» **Data extract**

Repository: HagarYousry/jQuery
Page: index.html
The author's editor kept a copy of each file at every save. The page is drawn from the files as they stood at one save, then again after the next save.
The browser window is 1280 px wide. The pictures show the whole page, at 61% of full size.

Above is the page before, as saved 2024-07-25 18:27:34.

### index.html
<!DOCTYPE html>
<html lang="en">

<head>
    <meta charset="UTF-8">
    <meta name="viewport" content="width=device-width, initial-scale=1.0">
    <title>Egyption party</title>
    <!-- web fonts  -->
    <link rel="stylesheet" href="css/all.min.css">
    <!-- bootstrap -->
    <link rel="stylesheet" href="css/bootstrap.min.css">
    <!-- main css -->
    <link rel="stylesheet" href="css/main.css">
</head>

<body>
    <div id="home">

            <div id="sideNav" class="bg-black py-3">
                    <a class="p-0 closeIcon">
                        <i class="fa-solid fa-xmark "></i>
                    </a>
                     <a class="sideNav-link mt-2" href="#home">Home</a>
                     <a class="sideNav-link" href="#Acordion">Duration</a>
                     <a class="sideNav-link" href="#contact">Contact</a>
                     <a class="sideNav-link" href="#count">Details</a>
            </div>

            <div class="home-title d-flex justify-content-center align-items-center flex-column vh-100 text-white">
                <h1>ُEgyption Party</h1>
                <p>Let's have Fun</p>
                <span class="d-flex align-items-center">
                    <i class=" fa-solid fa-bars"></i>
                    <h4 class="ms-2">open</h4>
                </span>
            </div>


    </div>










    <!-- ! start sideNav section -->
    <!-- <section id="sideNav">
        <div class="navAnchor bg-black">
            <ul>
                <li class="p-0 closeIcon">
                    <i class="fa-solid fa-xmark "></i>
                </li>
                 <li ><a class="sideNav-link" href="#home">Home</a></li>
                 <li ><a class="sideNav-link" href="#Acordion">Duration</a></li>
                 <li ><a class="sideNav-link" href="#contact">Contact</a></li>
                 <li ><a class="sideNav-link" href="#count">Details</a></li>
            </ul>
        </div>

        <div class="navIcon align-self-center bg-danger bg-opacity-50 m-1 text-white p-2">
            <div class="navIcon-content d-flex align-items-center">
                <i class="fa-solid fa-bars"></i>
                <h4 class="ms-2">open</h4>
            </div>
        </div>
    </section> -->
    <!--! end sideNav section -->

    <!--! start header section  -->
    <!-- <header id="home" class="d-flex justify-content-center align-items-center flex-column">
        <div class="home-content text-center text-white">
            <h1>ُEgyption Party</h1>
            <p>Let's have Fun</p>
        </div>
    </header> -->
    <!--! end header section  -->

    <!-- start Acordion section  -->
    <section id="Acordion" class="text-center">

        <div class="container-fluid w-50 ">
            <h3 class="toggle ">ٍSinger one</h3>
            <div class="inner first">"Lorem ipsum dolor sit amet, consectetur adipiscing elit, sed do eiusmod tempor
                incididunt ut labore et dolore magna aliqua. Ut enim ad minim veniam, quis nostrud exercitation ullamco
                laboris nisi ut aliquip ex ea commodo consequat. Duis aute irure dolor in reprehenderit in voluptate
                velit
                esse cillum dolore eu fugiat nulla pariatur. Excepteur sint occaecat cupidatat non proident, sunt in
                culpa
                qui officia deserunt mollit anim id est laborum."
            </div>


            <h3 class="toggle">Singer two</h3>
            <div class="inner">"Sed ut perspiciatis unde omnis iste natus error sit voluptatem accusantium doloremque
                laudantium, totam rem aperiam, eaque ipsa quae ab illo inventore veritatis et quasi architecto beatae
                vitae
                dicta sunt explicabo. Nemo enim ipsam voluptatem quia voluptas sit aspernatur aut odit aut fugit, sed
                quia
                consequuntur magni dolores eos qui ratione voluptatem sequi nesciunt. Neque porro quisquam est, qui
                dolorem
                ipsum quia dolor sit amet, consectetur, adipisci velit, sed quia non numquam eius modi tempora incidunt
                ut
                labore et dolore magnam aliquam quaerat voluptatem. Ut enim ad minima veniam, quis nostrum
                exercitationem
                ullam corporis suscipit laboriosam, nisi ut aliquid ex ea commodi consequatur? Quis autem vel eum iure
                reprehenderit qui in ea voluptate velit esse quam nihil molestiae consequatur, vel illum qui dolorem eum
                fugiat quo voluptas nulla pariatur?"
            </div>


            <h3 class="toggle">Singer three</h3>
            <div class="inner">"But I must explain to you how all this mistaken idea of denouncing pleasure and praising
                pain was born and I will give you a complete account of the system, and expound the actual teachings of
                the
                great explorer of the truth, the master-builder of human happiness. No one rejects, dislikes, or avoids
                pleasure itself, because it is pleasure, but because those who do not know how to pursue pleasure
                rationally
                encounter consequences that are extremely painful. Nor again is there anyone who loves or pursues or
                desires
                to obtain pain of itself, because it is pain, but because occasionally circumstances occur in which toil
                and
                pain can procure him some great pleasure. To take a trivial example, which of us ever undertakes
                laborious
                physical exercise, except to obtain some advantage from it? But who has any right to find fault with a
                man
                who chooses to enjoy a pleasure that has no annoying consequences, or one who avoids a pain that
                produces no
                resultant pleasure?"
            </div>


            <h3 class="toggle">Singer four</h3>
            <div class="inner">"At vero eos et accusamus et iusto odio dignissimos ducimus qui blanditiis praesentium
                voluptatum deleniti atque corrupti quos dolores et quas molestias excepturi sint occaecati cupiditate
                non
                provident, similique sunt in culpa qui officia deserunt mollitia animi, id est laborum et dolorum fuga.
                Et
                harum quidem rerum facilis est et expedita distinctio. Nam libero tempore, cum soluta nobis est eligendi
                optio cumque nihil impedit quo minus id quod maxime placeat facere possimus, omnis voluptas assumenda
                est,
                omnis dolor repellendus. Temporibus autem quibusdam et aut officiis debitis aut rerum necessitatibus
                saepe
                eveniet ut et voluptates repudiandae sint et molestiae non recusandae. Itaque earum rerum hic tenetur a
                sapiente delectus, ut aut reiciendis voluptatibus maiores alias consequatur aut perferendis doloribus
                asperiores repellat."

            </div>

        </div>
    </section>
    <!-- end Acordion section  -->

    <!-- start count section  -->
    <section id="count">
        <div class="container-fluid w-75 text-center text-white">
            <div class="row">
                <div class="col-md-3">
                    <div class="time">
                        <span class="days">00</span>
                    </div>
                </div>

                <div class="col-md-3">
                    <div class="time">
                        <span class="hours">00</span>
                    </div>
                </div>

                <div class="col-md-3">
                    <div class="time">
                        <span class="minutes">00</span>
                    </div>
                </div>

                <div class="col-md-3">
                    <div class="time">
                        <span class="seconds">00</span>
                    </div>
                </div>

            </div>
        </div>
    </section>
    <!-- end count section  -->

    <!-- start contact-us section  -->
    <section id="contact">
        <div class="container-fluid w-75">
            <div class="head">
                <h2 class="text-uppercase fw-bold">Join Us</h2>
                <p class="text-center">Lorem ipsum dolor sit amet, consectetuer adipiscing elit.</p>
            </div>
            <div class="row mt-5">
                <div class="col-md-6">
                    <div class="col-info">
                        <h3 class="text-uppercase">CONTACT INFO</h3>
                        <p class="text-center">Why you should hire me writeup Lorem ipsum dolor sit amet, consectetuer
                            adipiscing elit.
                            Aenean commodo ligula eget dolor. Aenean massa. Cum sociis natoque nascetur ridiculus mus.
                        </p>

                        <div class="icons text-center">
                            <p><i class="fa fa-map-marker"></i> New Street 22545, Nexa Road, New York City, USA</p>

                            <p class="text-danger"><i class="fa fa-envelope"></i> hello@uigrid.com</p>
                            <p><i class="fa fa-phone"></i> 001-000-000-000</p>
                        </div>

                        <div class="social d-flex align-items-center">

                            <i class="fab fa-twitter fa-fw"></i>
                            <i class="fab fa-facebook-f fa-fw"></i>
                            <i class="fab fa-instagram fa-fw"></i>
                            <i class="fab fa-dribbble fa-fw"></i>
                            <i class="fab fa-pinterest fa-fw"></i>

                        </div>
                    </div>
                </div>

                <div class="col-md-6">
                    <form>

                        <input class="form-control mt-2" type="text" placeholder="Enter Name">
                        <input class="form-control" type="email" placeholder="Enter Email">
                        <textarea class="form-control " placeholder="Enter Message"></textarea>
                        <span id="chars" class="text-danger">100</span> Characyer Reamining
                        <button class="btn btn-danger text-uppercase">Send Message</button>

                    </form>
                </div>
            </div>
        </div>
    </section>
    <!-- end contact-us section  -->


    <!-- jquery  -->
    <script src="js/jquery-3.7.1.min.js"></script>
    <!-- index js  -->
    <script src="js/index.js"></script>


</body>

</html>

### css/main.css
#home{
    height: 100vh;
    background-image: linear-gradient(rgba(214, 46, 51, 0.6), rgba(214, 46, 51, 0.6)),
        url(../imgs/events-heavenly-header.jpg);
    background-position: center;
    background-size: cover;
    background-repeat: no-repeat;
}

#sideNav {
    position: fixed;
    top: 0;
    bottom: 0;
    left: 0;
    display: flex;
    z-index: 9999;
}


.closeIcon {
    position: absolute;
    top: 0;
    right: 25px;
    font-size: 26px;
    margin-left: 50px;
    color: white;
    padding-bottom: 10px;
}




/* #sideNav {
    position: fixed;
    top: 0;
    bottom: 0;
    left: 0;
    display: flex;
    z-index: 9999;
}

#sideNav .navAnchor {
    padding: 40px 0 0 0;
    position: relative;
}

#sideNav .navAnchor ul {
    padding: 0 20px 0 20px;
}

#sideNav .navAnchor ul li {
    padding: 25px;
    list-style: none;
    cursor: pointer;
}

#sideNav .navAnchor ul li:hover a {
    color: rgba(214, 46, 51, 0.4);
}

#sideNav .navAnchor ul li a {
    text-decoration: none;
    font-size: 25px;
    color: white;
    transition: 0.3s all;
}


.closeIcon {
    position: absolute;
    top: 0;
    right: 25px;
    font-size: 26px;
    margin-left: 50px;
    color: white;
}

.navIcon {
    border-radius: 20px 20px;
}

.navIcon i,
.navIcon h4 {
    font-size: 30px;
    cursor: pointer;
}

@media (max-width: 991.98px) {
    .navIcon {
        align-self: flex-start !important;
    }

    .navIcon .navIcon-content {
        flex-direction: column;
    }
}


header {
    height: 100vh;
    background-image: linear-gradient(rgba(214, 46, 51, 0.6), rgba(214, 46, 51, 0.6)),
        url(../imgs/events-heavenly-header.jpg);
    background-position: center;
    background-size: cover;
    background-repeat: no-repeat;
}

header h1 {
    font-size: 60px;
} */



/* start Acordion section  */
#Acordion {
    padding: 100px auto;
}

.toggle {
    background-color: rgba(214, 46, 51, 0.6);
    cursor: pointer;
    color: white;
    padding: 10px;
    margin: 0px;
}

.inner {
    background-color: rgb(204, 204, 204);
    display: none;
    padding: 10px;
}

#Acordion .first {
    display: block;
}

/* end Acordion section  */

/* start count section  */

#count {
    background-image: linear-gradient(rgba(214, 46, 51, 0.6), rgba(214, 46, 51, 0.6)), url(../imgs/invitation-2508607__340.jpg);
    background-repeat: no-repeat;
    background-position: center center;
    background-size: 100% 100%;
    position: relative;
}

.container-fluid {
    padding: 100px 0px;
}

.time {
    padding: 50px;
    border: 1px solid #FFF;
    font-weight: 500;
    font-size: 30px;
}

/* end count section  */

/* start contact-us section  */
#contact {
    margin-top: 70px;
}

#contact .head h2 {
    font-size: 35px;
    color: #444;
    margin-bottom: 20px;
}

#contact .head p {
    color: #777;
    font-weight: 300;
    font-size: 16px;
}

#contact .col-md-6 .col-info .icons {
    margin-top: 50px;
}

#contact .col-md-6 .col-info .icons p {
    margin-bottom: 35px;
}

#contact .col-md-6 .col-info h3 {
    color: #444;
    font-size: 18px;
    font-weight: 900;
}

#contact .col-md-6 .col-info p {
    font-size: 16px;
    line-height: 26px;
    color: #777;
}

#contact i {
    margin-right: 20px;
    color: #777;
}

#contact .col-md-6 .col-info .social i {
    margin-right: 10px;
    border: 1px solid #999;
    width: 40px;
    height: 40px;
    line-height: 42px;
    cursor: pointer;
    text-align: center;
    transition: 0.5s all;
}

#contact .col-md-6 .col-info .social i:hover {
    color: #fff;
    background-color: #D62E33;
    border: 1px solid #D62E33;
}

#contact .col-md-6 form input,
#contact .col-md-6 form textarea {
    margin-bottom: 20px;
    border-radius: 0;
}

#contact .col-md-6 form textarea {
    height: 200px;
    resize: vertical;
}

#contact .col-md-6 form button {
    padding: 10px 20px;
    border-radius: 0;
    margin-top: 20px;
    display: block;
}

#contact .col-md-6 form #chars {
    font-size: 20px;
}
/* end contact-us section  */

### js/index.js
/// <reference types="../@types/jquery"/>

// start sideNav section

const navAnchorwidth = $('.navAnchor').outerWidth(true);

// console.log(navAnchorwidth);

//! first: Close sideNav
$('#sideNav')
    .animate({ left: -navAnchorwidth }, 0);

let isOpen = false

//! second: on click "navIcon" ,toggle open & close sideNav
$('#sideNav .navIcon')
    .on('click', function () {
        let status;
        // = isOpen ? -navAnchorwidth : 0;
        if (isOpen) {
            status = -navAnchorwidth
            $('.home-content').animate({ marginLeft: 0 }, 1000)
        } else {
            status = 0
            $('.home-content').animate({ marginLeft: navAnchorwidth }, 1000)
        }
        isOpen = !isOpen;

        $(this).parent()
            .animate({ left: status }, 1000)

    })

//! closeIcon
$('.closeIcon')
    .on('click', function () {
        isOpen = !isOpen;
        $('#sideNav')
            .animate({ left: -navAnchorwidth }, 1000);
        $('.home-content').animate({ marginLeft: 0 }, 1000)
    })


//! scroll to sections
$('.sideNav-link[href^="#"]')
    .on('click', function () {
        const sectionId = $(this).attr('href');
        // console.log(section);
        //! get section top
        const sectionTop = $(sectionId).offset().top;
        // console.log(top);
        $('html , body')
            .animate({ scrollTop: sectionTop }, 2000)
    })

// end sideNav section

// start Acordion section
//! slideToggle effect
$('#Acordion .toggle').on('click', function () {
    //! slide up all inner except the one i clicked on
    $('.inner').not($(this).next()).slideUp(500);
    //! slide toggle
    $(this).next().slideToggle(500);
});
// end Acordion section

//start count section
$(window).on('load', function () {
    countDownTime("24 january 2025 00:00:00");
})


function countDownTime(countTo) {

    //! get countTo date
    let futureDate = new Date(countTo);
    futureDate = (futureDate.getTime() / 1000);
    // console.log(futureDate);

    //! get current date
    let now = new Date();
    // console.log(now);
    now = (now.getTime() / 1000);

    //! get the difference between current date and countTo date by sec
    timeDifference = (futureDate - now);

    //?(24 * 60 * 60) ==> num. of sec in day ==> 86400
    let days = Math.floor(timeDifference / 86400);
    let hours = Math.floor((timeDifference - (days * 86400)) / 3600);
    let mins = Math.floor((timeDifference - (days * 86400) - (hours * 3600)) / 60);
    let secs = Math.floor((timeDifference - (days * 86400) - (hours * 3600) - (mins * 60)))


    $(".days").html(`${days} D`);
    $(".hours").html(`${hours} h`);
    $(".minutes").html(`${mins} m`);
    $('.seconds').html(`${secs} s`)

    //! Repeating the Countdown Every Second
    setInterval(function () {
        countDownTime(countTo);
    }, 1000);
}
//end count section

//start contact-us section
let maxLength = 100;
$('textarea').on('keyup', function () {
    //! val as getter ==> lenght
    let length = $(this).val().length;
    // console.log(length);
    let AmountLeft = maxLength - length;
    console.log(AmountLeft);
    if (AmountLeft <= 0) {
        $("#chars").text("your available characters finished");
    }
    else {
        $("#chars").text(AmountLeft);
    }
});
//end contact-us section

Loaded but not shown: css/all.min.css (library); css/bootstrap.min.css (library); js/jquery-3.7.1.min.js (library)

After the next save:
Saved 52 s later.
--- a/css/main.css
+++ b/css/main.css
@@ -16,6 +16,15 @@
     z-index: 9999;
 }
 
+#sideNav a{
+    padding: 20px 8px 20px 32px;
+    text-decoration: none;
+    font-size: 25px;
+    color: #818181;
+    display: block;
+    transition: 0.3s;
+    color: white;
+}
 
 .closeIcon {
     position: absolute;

* * *

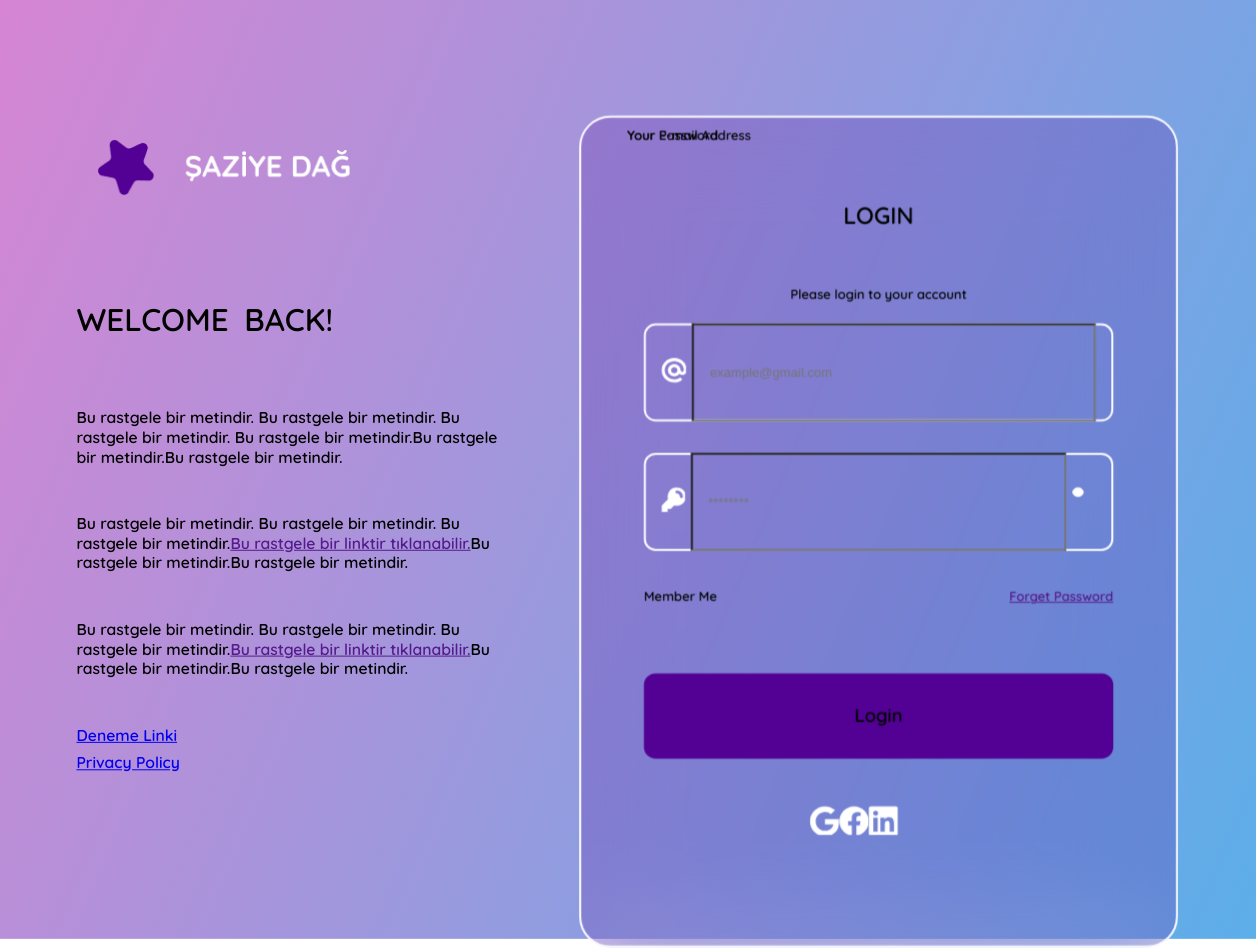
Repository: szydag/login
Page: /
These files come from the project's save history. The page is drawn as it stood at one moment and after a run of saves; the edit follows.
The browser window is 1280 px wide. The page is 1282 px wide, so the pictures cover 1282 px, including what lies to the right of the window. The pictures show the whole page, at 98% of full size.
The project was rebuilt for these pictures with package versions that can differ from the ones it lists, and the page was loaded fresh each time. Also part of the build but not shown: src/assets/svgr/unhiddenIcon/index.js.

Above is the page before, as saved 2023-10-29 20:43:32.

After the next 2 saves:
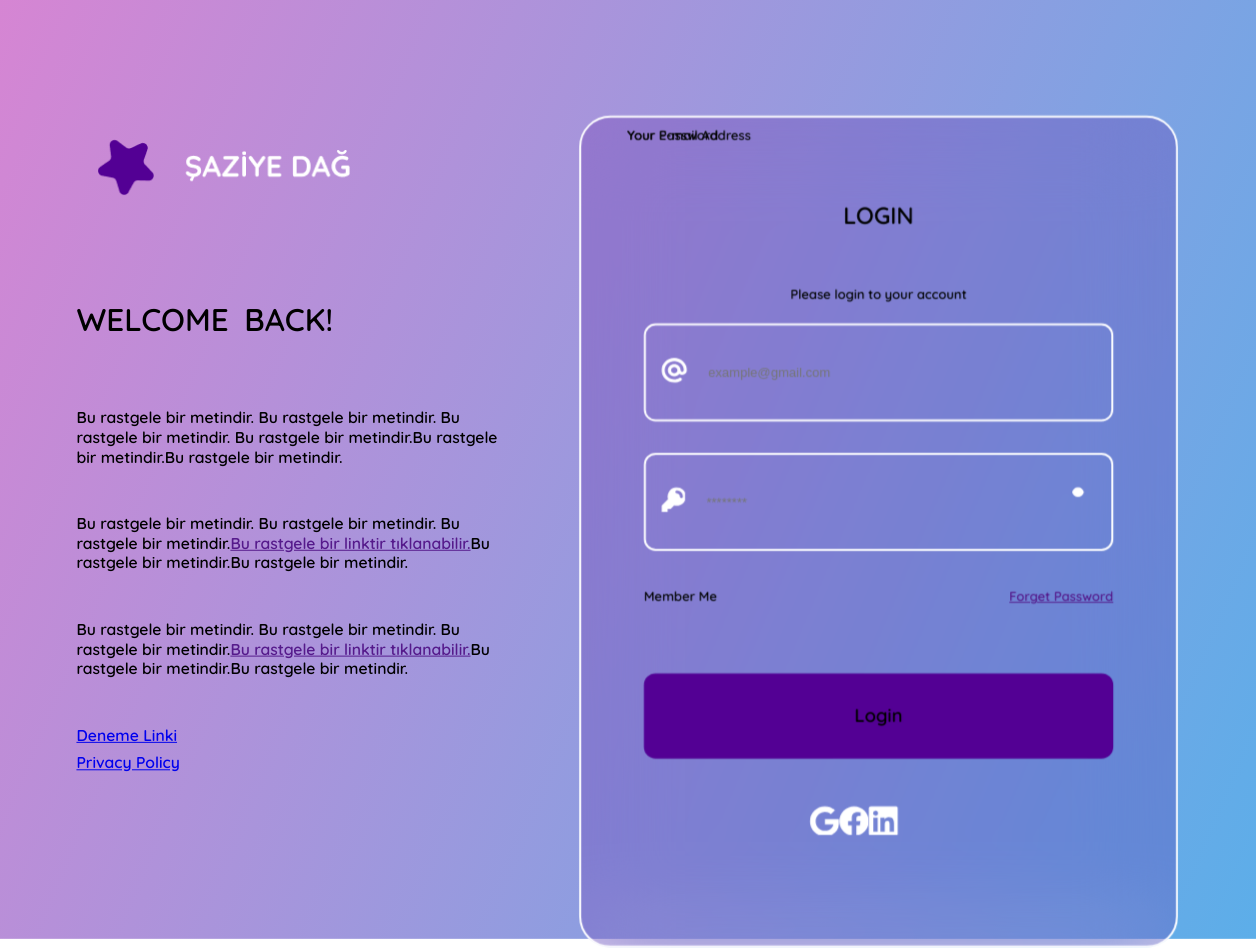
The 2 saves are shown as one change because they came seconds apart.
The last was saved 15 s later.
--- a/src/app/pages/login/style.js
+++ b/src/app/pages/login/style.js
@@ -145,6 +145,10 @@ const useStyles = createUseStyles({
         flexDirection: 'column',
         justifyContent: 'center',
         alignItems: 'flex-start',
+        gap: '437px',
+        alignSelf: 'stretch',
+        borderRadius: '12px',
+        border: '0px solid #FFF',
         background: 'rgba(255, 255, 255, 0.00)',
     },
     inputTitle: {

» **Exercise brief**
The required output is every line above from the one with "Repository: HagarYousry/jQuery" down to the one with "<!-- web fonts", restated word for word, ends included.

» **Response area**
Repository: HagarYousry/jQuery
Page: index.html
The author's editor kept a copy of each file at every save. The page is drawn from the files as they stood at one save, then again after the next save.
The browser window is 1280 px wide. The pictures show the whole page, at 61% of full size.

Above is the page before, as saved 2024-07-25 18:27:34.

### index.html
<!DOCTYPE html>
<html lang="en">

<head>
    <meta charset="UTF-8">
    <meta name="viewport" content="width=device-width, initial-scale=1.0">
    <title>Egyption party</title>
    <!-- web fonts  -->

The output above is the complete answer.